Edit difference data
....

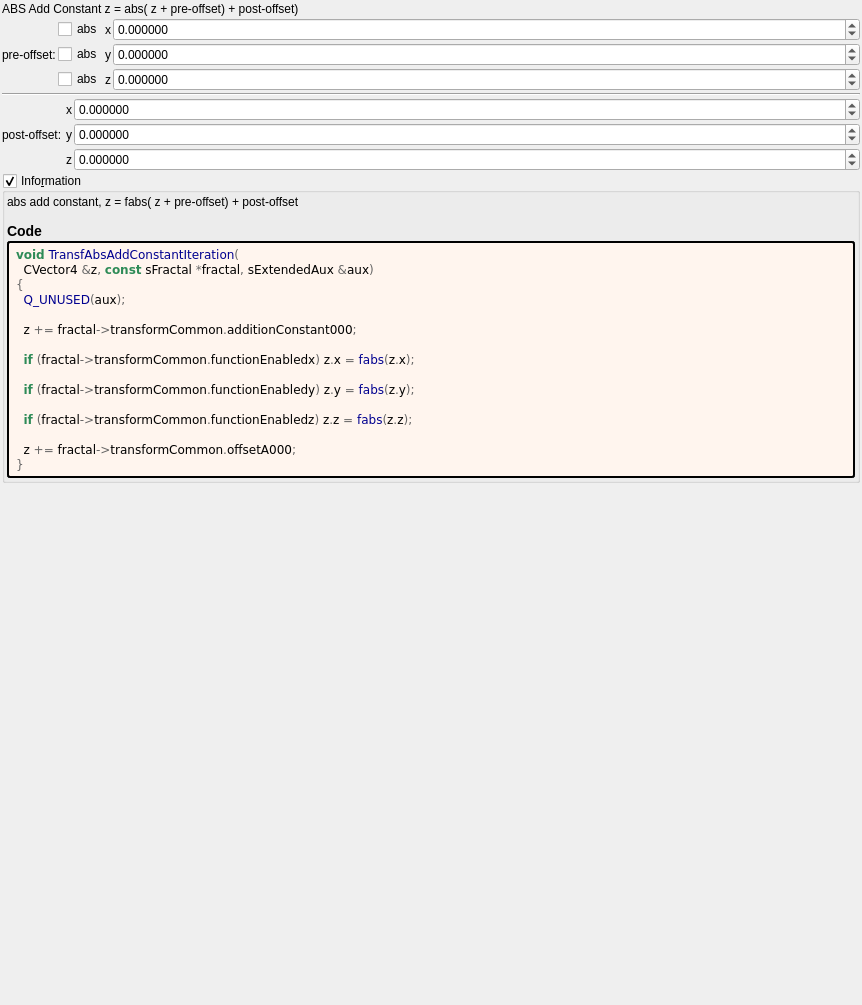
buddhi1980/mandelbulber2, file mandelbulber2/formula/ui/transf_abs_add_constant.ui: the form before one commit.
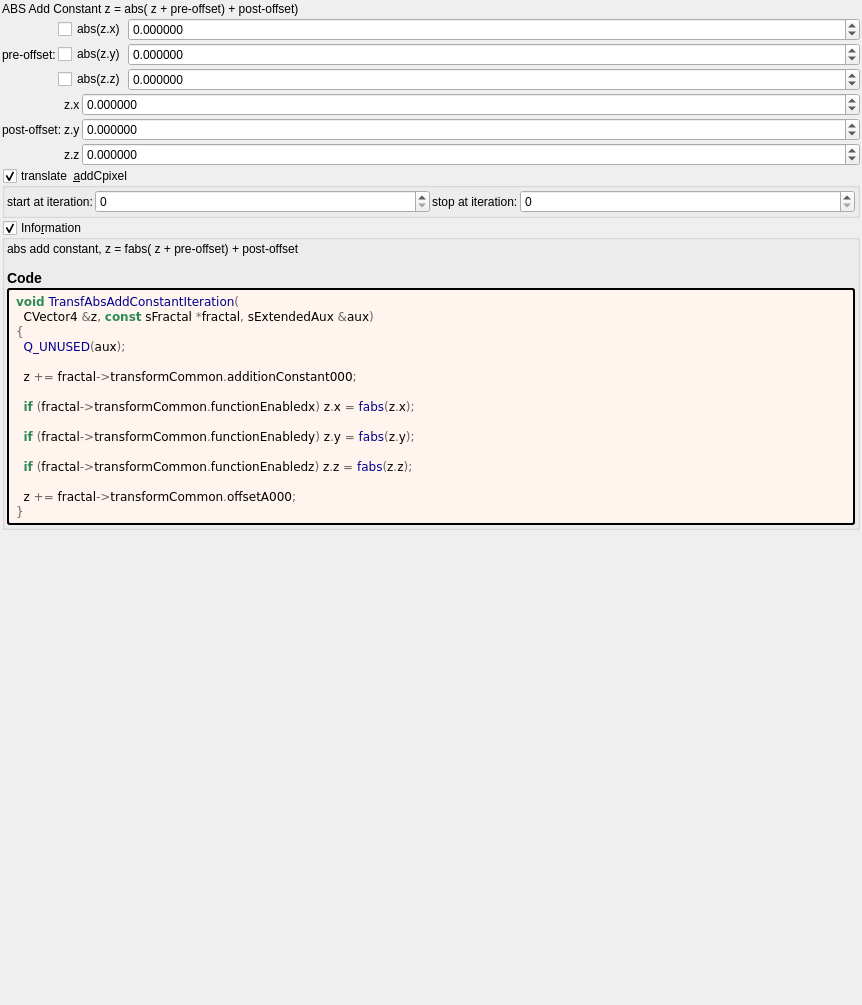
The form after the commit. Custom widgets are drawn as their Qt base class.

Commit message: transf_abs_add_constant.ui enable translate cPixel

```diff
--- a/mandelbulber2/formula/ui/transf_abs_add_constant.ui
+++ b/mandelbulber2/formula/ui/transf_abs_add_constant.ui
@@ -37,50 +37,11 @@
     </widget>
    </item>
    <item>
-    <layout class="QGridLayout" name="gridLayout_4" columnstretch="0,0,0,1">
+    <layout class="QGridLayout" name="gridLayout_9" columnstretch="0,0,1">
      <property name="spacing">
       <number>2</number>
      </property>
-     <item row="1" column="0">
-      <widget class="QLabel" name="label_23">
-       <property name="text">
-        <string>pre-offset:</string>
-       </property>
-      </widget>
-     </item>
-     <item row="1" column="2">
-      <widget class="QLabel" name="label_25">
-       <property name="text">
-        <string notr="true">y</string>
-       </property>
-      </widget>
-     </item>
-     <item row="1" column="3">
-      <widget class="MyDoubleSpinBox" name="spinbox3_transf_addition_constant_y">
-       <property name="enabled">
-        <bool>true</bool>
-       </property>
-       <property name="sizePolicy">
-        <sizepolicy hsizetype="Minimum" vsizetype="Maximum">
-         <horstretch>0</horstretch>
-         <verstretch>0</verstretch>
-        </sizepolicy>
-       </property>
-       <property name="decimals">
-        <number>6</number>
-       </property>
-       <property name="minimum">
-        <double>-99.989999999999995</double>
-       </property>
-       <property name="maximum">
-        <double>99.989999999999995</double>
-       </property>
-       <property name="singleStep">
-        <double>0.100000000000000</double>
-       </property>
-      </widget>
-     </item>
-     <item row="0" column="3">
+     <item row="0" column="2">
       <widget class="MyDoubleSpinBox" name="spinbox3_transf_addition_constant_x">
        <property name="enabled">
         <bool>true</bool>
@@ -105,21 +66,32 @@
        </property>
       </widget>
      </item>
-     <item row="0" column="2">
-      <widget class="QLabel" name="label_22">
-       <property name="text">
-        <string notr="true">x</string>
+     <item row="1" column="2">
+      <widget class="MyDoubleSpinBox" name="spinbox3_transf_addition_constant_y">
+       <property name="enabled">
+        <bool>true</bool>
+       </property>
+       <property name="sizePolicy">
+        <sizepolicy hsizetype="Minimum" vsizetype="Maximum">
+         <horstretch>0</horstretch>
+         <verstretch>0</verstretch>
+        </sizepolicy>
+       </property>
+       <property name="decimals">
+        <number>6</number>
+       </property>
+       <property name="minimum">
+        <double>-99.989999999999995</double>
+       </property>
+       <property name="maximum">
+        <double>99.989999999999995</double>
+       </property>
+       <property name="singleStep">
+        <double>0.100000000000000</double>
        </property>
       </widget>
      </item>
      <item row="2" column="2">
-      <widget class="QLabel" name="label_24">
-       <property name="text">
-        <string notr="true">z</string>
-       </property>
-      </widget>
-     </item>
-     <item row="2" column="3">
       <widget class="MyDoubleSpinBox" name="spinbox3_transf_addition_constant_z">
        <property name="enabled">
         <bool>true</bool>
@@ -147,99 +119,67 @@
      <item row="0" column="1">
       <widget class="MyCheckBox" name="checkBox_transf_function_enabledx">
        <property name="text">
-        <string notr="true">abs</string>
+        <string notr="true">abs(z.x)</string>
        </property>
       </widget>
      </item>
      <item row="1" column="1">
       <widget class="MyCheckBox" name="checkBox_transf_function_enabledy">
        <property name="text">
-        <string notr="true">abs</string>
+        <string notr="true">abs(z.y)</string>
        </property>
       </widget>
      </item>
      <item row="2" column="1">
       <widget class="MyCheckBox" name="checkBox_transf_function_enabledz">
        <property name="text">
-        <string notr="true">abs</string>
+        <string notr="true">abs(z.z)</string>
+       </property>
+      </widget>
+     </item>
+     <item row="1" column="0">
+      <widget class="QLabel" name="label_23">
+       <property name="text">
+        <string>pre-offset:</string>
        </property>
       </widget>
      </item>
     </layout>
    </item>
    <item>
-    <layout class="QGridLayout" name="gridLayout_63" columnstretch="0,0,0,1">
+    <layout class="QGridLayout" name="gridLayout_8" columnstretch="0,0,1">
      <property name="spacing">
       <number>2</number>
      </property>
-     <item row="2" column="3">
-      <widget class="MyDoubleSpinBox" name="spinbox3_transf_offsetA_000_y">
-       <property name="sizePolicy">
-        <sizepolicy hsizetype="Minimum" vsizetype="Maximum">
-         <horstretch>0</horstretch>
-         <verstretch>0</verstretch>
-        </sizepolicy>
+     <item row="0" column="1">
+      <widget class="QLabel" name="label_122">
+       <property name="text">
+        <string notr="true">z.x</string>
        </property>
-       <property name="prefix">
-        <string/>
+      </widget>
+     </item>
+     <item row="2" column="1">
+      <widget class="QLabel" name="label_134">
+       <property name="text">
+        <string notr="true">z.z</string>
        </property>
-       <property name="suffix">
-        <string/>
+      </widget>
+     </item>
+     <item row="1" column="1">
+      <widget class="QLabel" name="label_133">
+       <property name="text">
+        <string notr="true">z.y</string>
        </property>
-       <property name="decimals">
-        <number>6</number>
-       </property>
-       <property name="minimum">
-        <double>-99.989999999999995</double>
-       </property>
-       <property name="maximum">
-        <double>99.989999999999995</double>
-       </property>
-       <property name="singleStep">
-        <double>0.100000000000000</double>
-       </property>
       </widget>
      </item>
-     <item row="2" column="0">
+     <item row="1" column="0">
       <widget class="QLabel" name="label_259">
        <property name="text">
         <string>post-offset:</string>
        </property>
       </widget>
      </item>
-     <item row="3" column="2">
-      <widget class="QLabel" name="label_125">
-       <property name="sizePolicy">
-        <sizepolicy hsizetype="Preferred" vsizetype="Preferred">
-         <horstretch>0</horstretch>
-         <verstretch>0</verstretch>
-        </sizepolicy>
-       </property>
-       <property name="text">
-        <string notr="true">z</string>
-       </property>
-       <property name="alignment">
-        <set>Qt::AlignRight|Qt::AlignTrailing|Qt::AlignVCenter</set>
-       </property>
-      </widget>
-     </item>
-     <item row="2" column="2">
-      <widget class="QLabel" name="label_119">
-       <property name="sizePolicy">
-        <sizepolicy hsizetype="Preferred" vsizetype="Preferred">
-         <horstretch>0</horstretch>
-         <verstretch>0</verstretch>
-        </sizepolicy>
-       </property>
-       <property name="text">
-        <string notr="true">y</string>
-       </property>
-       <property name="alignment">
-        <set>Qt::AlignRight|Qt::AlignTrailing|Qt::AlignVCenter</set>
-       </property>
-      </widget>
-     </item>
-     <item row="1" column="3">
+     <item row="0" column="2">
       <widget class="MyDoubleSpinBox" name="spinbox3_transf_offsetA_000_x">
        <property name="sizePolicy">
         <sizepolicy hsizetype="Minimum" vsizetype="Maximum">
@@ -267,30 +207,35 @@
        </property>
       </widget>
      </item>
-     <item row="0" column="0" colspan="4">
-      <widget class="Line" name="line_53">
-       <property name="orientation">
-        <enum>Qt::Horizontal</enum>
-       </property>
-      </widget>
-     </item>
      <item row="1" column="2">
-      <widget class="QLabel" name="label_118">
+      <widget class="MyDoubleSpinBox" name="spinbox3_transf_offsetA_000_y">
        <property name="sizePolicy">
-        <sizepolicy hsizetype="Preferred" vsizetype="Preferred">
+        <sizepolicy hsizetype="Minimum" vsizetype="Maximum">
          <horstretch>0</horstretch>
          <verstretch>0</verstretch>
         </sizepolicy>
        </property>
-       <property name="text">
-        <string notr="true">x</string>
+       <property name="prefix">
+        <string/>
        </property>
-       <property name="alignment">
-        <set>Qt::AlignRight|Qt::AlignTrailing|Qt::AlignVCenter</set>
+       <property name="suffix">
+        <string/>
+       </property>
+       <property name="decimals">
+        <number>6</number>
+       </property>
+       <property name="minimum">
+        <double>-99.989999999999995</double>
+       </property>
+       <property name="maximum">
+        <double>99.989999999999995</double>
+       </property>
+       <property name="singleStep">
+        <double>0.100000000000000</double>
        </property>
       </widget>
      </item>
-     <item row="3" column="3">
+     <item row="2" column="2">
       <widget class="MyDoubleSpinBox" name="spinbox3_transf_offsetA_000_z">
        <property name="sizePolicy">
         <sizepolicy hsizetype="Minimum" vsizetype="Maximum">
@@ -320,6 +265,83 @@
      </item>
     </layout>
    </item>
+   <item>
+    <widget class="MyGroupBox" name="groupCheck_transf_addCpixel_enabled_false">
+     <property name="title">
+      <string>translate  &amp;addCpixel </string>
+     </property>
+     <property name="checkable">
+      <bool>true</bool>
+     </property>
+     <layout class="QVBoxLayout" name="verticalLayout_15" stretch="0">
+      <property name="spacing">
+       <number>2</number>
+      </property>
+      <property name="leftMargin">
+       <number>2</number>
+      </property>
+      <property name="topMargin">
+       <number>2</number>
+      </property>
+      <property name="rightMargin">
+       <number>2</number>
+      </property>
+      <property name="bottomMargin">
+       <number>2</number>
+      </property>
+      <item>
+       <layout class="QHBoxLayout" name="horizontalLayout_14" stretch="0,1,0,1">
+        <item>
+         <widget class="QLabel" name="label_95">
+          <property name="text">
+           <string>start at iteration:</string>
+          </property>
+         </widget>
+        </item>
+        <item>
+         <widget class="MySpinBox" name="spinboxInt_transf_start_iterations_D">
+          <property name="sizePolicy">
+           <sizepolicy hsizetype="Minimum" vsizetype="Maximum">
+            <horstretch>0</horstretch>
+            <verstretch>0</verstretch>
+           </sizepolicy>
+          </property>
+          <property name="minimum">
+           <number>0</number>
+          </property>
+          <property name="maximum">
+           <number>999</number>
+          </property>
+          <property name="value">
+           <number>0</number>
+          </property>
+         </widget>
+        </item>
+        <item>
+         <widget class="QLabel" name="label_67">
+          <property name="text">
+           <string>stop at iteration:</string>
+          </property>
+         </widget>
+        </item>
+        <item>
+         <widget class="MySpinBox" name="spinboxInt_transf_stop_iterations_D1">
+          <property name="sizePolicy">
+           <sizepolicy hsizetype="Preferred" vsizetype="Maximum">
+            <horstretch>0</horstretch>
+            <verstretch>0</verstretch>
+           </sizepolicy>
+          </property>
+          <property name="maximum">
+           <number>999</number>
+          </property>
+         </widget>
+        </item>
+       </layout>
+      </item>
+     </layout>
+    </widget>
+   </item>
    <item>
     <widget class="MyGroupBox" name="groupCheck_info">
      <property name="title">
@@ -420,6 +442,11 @@
   </layout>
  </widget>
  <customwidgets>
+  <customwidget>
+   <class>MyDoubleSpinBox</class>
+   <extends>QDoubleSpinBox</extends>
+   <header>my_double_spin_box.h</header>
+  </customwidget>
   <customwidget>
    <class>MyGroupBox</class>
    <extends>QGroupBox</extends>
@@ -432,9 +459,9 @@
    <header>my_check_box.h</header>
   </customwidget>
   <customwidget>
-   <class>MyDoubleSpinBox</class>
-   <extends>QDoubleSpinBox</extends>
-   <header>my_double_spin_box.h</header>
+   <class>MySpinBox</class>
+   <extends>QSpinBox</extends>
+   <header>my_spin_box.h</header>
   </customwidget>
  </customwidgets>
  <tabstops>
```
Left out of the diff: 10 changed lines with no effect on the pictures. The commit also changes 8 other files.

....

● **Task brief**
Search the entries for the string "prefix" and collect each line that has it.

● **Answer section**
-       <property name="prefix">
+       <property name="prefix">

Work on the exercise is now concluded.